These flows of movement are summed up in the film’s snappy opening sequence, which drifts away from Gary as he dreamily exits the airport, the camera pushing off into the larger swell of Parisian commuters, flitting from face to face as bus riders listen to music and chat on their phones, hinting at the potential movie plots hidden away behind each impassive face. Foremost among these is Audrey Camuzet (Anaïs Demoustier), a young hotel maid who’s allotted her own section of the story, eventually crossing paths with the puzzled American visitor. Until then, she plods on through her own personal crises: A college dropout coming off a somewhat recent breakup, Audrey stumbles through the motions of a job for which she’s clearly not well suited. The film establishes these two characters as narrative counterweights, a middle-aged wanderer who’s spontaneously chosen to give up everything versus a frustrated youth trying to chart her path in life.
The possibility of romantic connection between the two is dangled, but Ferran’s film is more concerned with how these characters integrate into a larger network of untold stories. It’s fitting that the Paris presented here isn’t the glittering jewel of the Champs-Elysees or the glamorous decay of the Montmartre, but the featureless nether zone near Charles De Gaulle, a landscape in which tall airport hotels stand isolated among ribbons of highway, a place in which all movement is transient. This drab setting assures us that Gary’s decision to throw off the shackles of his monotonous workaday existence isn’t some clichéd case of sudden fascination with the magic of the city, and his habit of staring off at objects in the distance points to what he’s really craving, something outside his own narrow experience, something to define himself beyond the demands of a vague job and a distant spouse.

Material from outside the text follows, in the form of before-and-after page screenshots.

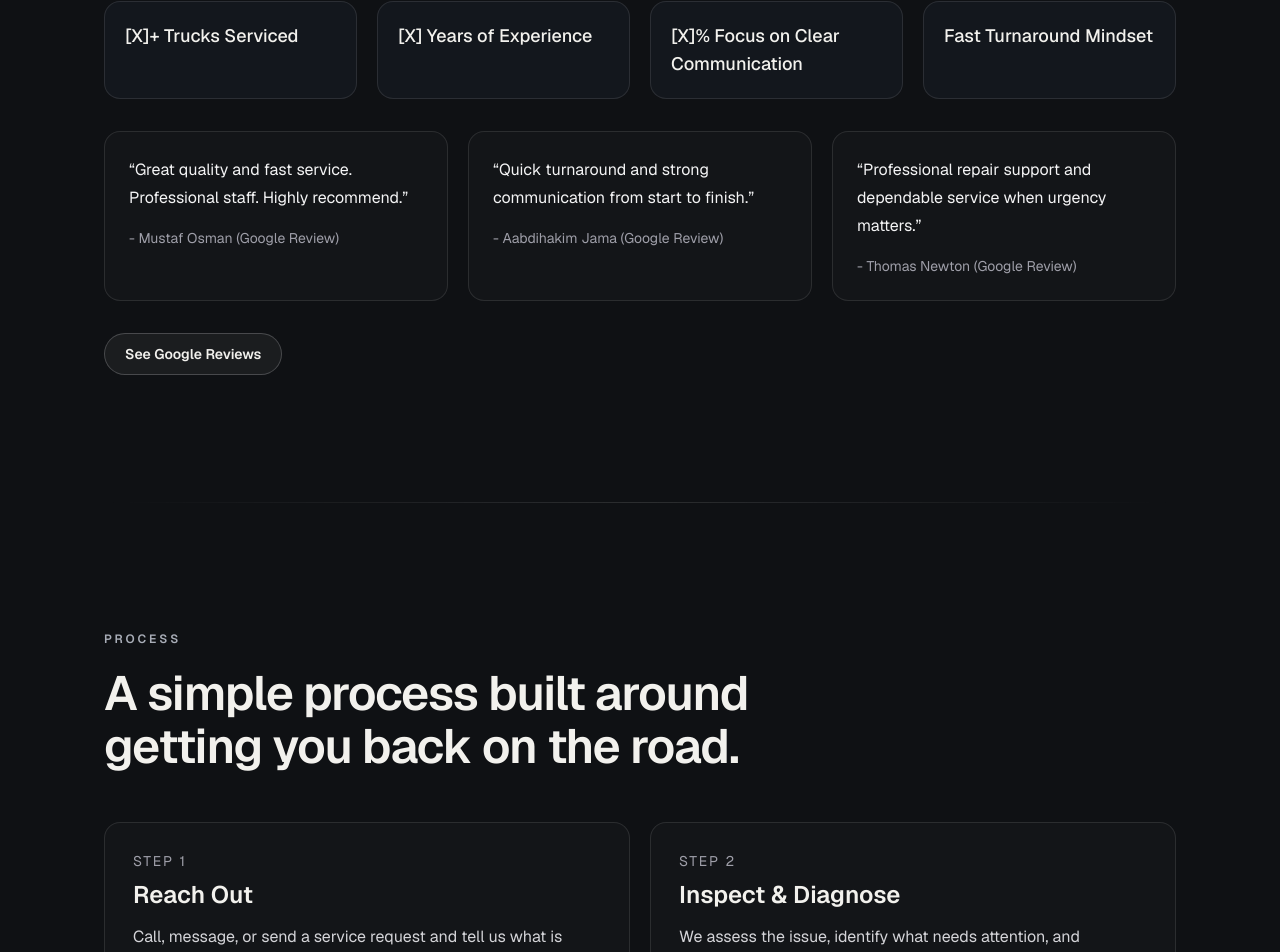
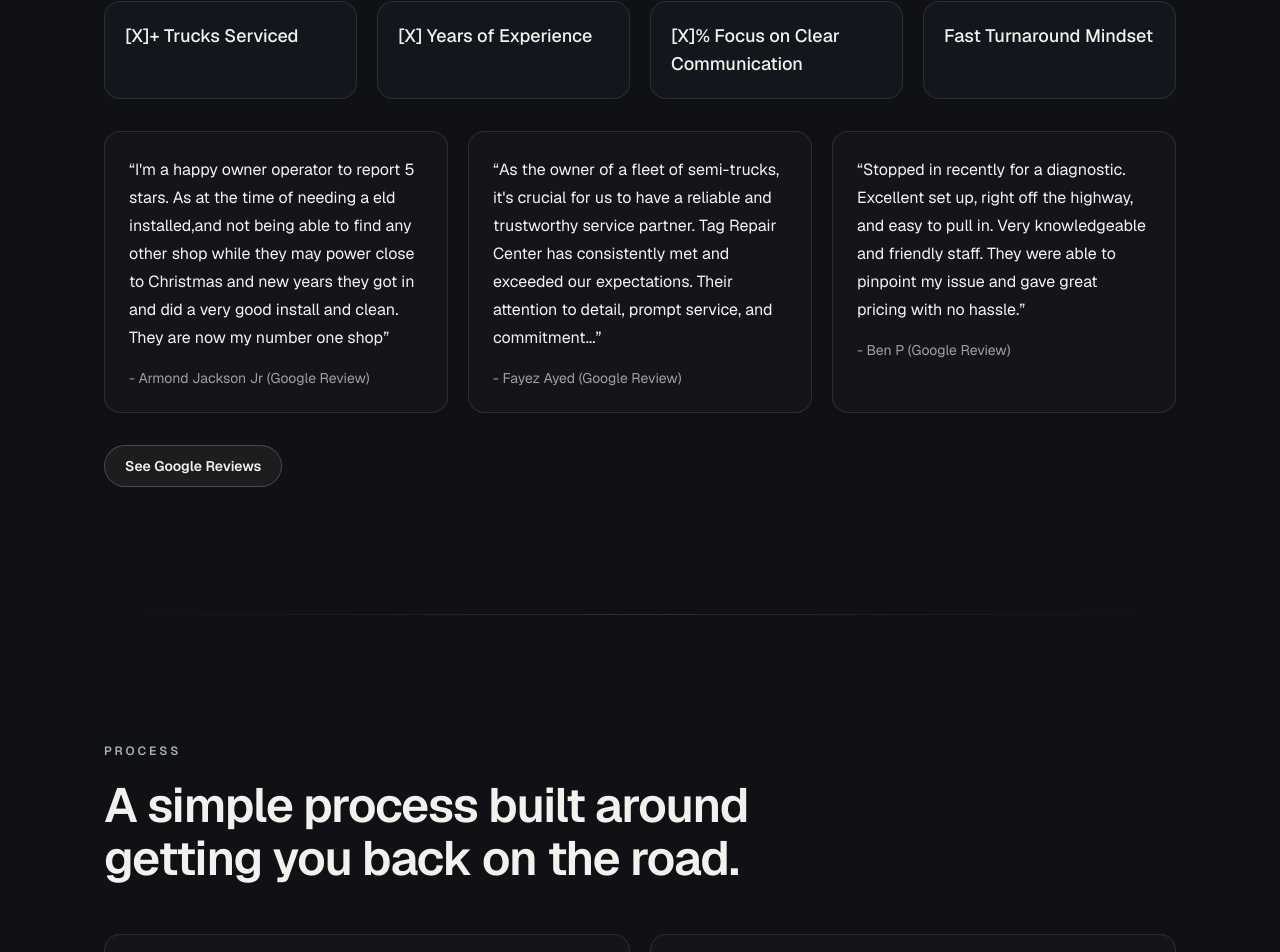
Before and after one commit to aleksandart-dotcom/TAG-Repair-Website, a Next.js app: page / in a window 1280 px wide. Shown: the part 5459-6411 px from the top of the page. Built offline with nearby package versions, Linux system fonts and the light colour scheme.

Commit message:
Replace testimonial placeholders with real Google reviews.
Use the provided customer review excerpts and reviewer names in the Trust & Proof section for authentic social proof.

```diff
--- a/data/site-content.ts
+++ b/data/site-content.ts
@@ -101,16 +101,19 @@ export const googleReviewsUrl =
 // Replace/verify these with your exact preferred Google review excerpts.
 export const testimonials = [
   {
-    quote: "Great quality and fast service. Professional staff. Highly recommend.",
-    author: "Mustaf Osman (Google Review)",
+    quote:
+      "I'm a happy owner operator to report 5 stars. As at the time of needing a eld installed,and not being able to find any other shop while they may power close to Christmas and new years they got in and did a very good install and clean. They are now my number one shop",
+    author: "Armond Jackson Jr (Google Review)",
   },
   {
-    quote: "Quick turnaround and strong communication from start to finish.",
-    author: "Aabdihakim Jama (Google Review)",
+    quote:
+      "As the owner of a fleet of semi-trucks, it's crucial for us to have a reliable and trustworthy service partner. Tag Repair Center has consistently met and exceeded our expectations. Their attention to detail, prompt service, and commitment...",
+    author: "Fayez Ayed (Google Review)",
   },
   {
-    quote: "Professional repair support and dependable service when urgency matters.",
-    author: "Thomas Newton (Google Review)",
+    quote:
+      "Stopped in recently for a diagnostic. Excellent set up, right off the highway, and easy to pull in. Very knowledgeable and friendly staff. They were able to pinpoint my issue and gave great pricing with no hassle.",
+    author: "Ben P (Google Review)",
   },
 ];
 
```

What that will be remains a mystery, but the film expresses a similar interest in pushing beyond the familiar; it repeats images of ascending planes and scattered sparrows to establish a focus on escape while also acknowledging its difficulty, opting for the contemplation of characters trapped within themselves. These long periods of buildup are balanced by fleeting moments of transcendence, most of them coming after an unexpected twist allows Audrey to gain new perspective. Briefly freed from quotidian demands, she shifts from a limited perception—straightening up the momentarily unoccupied rooms of anonymous travelers—to the bird’s eye view occupied by the camera itself, a move that shakes off much of the film’s early torpor. But Bird People isn’t daring enough to fully embrace the narrative fragmentation that it sporadically assumes. Offering only tantalizing glimpses of the other stories lurking at its fringes, it ends up vesting too much time and interest in assigning half-conceived story outlines to its two under-developed main characters, and so its populist approach becomes less about any actual meditation on universal connection than a soft-touch “everybody hurts”-style roundelay.
The film thankfully never approaches the mushiness of a Babel or Crash, in which various connected stories are whipped up into a sweet, smoothie-style concoction, though it’s marred by small, distracting missteps—an unnecessary narrator here, a needlessly bifurcated structure there—which act as further signs of its overall ungainliness. A humanist parable in the same vein as Jem Cohen’s Museum Hours, Bird People ultimately lacks that movie’s precision and focus, and its similarly expansive points end up dampened as a result, stuck halfway between an entirely novel approach and the familiar story of two perplexed seekers finding solace in each other. The film never decides on either angle, and while that ambiguity jibes with the overall air of weirdness on display here, it also leaves things feeling incomplete.